In a UN-backed report assessing the capacity of 180 countries to ensure that their youngsters can survive and thrive, the authors highlight numerous “immediate” threats to their health, environment and opportunities.
These include runaway greenhouse gas emissions, predatory advertising and deepening inequality in and among countries.
“No country in the world is currently providing the conditions we need to support every child to grow up and have a healthy future,” said Anthony Costello, Professor of Global Health and Sustainability at University College London, one of the lead authors of the report, commissioned by the World Health Organization (WHO), UN Children’s Fund (UNICEF) and The Lancet medical journal.
“Especially, they’re under immediate threat from climate change and from commercial marketing, which has grown hugely in the last decade,” Professor Costello – former ;WHO Director of Mother, Child and Adolescent health – told journalists.
Growing inequality “in all countries” is also responsible for undermining children’s prospects, Professor Costello maintained.
This is the case even in wealthy industrialized nations like the United Kingdom, which had “very serious issues” with child poverty and inequality.
“The poorest countries have a long way to go to let their children be healthy, but the wealthy countries are threatening the future of all children through these excessive carbon emissions,” he said.
“We agree with Greta Thunberg when she says our world is on fire.”
250 million children under five at risk
An estimated 250 million children under five in low and middle-income countries are at risk of not reaching their development potential, said former Prime Minister of New Zealand and Co-Chair of the Commission, Helen Clark.
“But of even greater concern, every child worldwide now faces existential threats from climate change and commercial pressures,” she stressed.

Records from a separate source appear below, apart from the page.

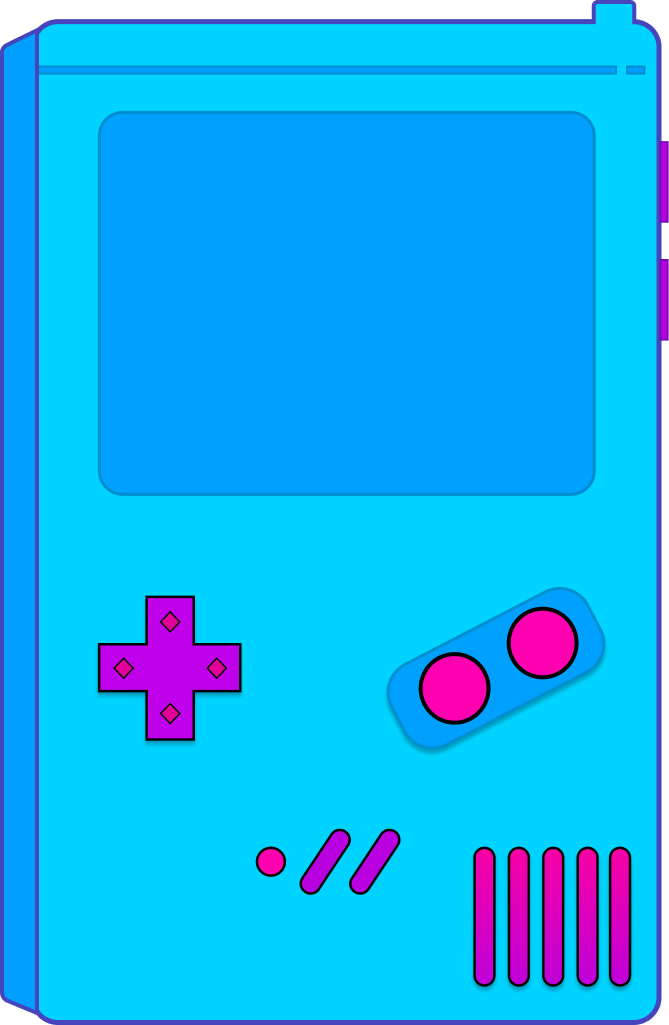
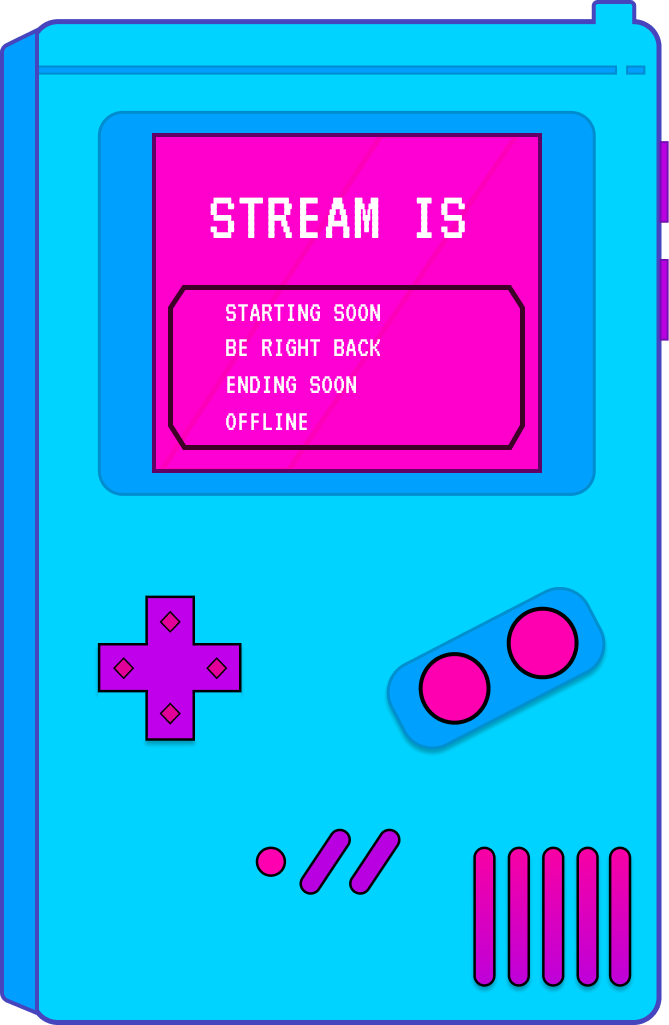
final Gameboy scene

Changed region(s): [[0.2093, 0.1249, 0.8072, 0.4683], [0.299, 0.6556, 0.3587, 0.6868], [0.1495, 0.6556, 0.2093, 0.6868]]

diff --git a/IntroScene/src/style.css b/IntroScene/src/style.css
@@ -28,12 +28,21 @@ body{
   to   { transform: translateY(40px)}
 }
 
-#screen{
+#cursor{
   position: absolute;
-  top: 10vh;
-  left: 20vw;
-  width: 50px;
-  height: 50px;
-  border: solid black 2px;
-  background-color: brown;
+  top: 25.5vh;
+  left: 8.45vw;
+  height : 18px;
+  width : 12px;
+  animation: 0.75s linear infinite alternate blink_cursor;
 }
+
+@keyframes blink_cursor {
+  0%,50% {
+    opacity: 0;
+  }
+  51%,100% {
+    opacity: 1;
+  }
+}
+

diff --git a/IntroScene/src/index.html b/IntroScene/src/index.html
@@ -10,7 +10,7 @@
 
 <body>
   <div id="gameboy">
-    <div id="screen"></div>
+    <img id="cursor" src="../assets/triangle.png" alt="cursor to select option">
     <img src="../assets/Gameboy.png" alt="Gameboy" width="550px">
   </div>
 </body>
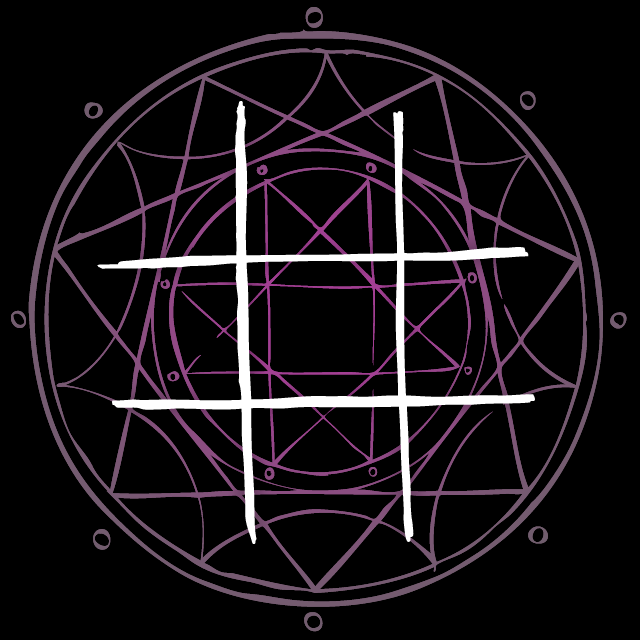
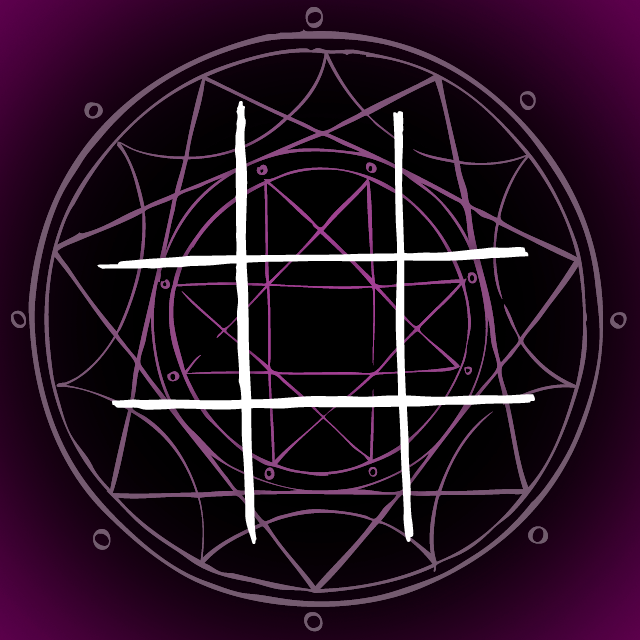
Added a title screen.

Changed region(s): [[0.0, 0.0, 1.0, 1.0]]

diff --git a/app/assets/stylesheets/style.css b/app/assets/stylesheets/style.css
@@ -1,7 +1,40 @@
+body {
+	background-color:black;
+}
+
 #layout {
 	position:relative;
 	width:960px;
 	height:640px;
+	margin-left:auto;
+	margin-right:auto;
+	top:30px;
+}
+
+/******** title screen **********/
+
+#title_screen {
+	background-image:url('title_screen.png');	
+	width:960px;
+	height:640px;
+}
+
+#one_player {
+	position:absolute;
+	width:60px;
+	height:35px;
+	top:545px;
+	left:732px;
+	z-index:1;
+}
+
+#two_players {
+	position:absolute;
+	width:60px;
+	height:35px;
+	top:545px;
+	left:808px;
+	z-index:1;
 }
 
 /******** character select *********/
@@ -52,9 +85,6 @@ a.cyan_player:hover {
 	position:absolute;
 	left:411px;
 }
-
-
-
 
 /*********** board layout ***********/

Data for the report – A Future For The World’s Children – was gathered according to criteria that included survival and death rates, educational achievement and nutrition.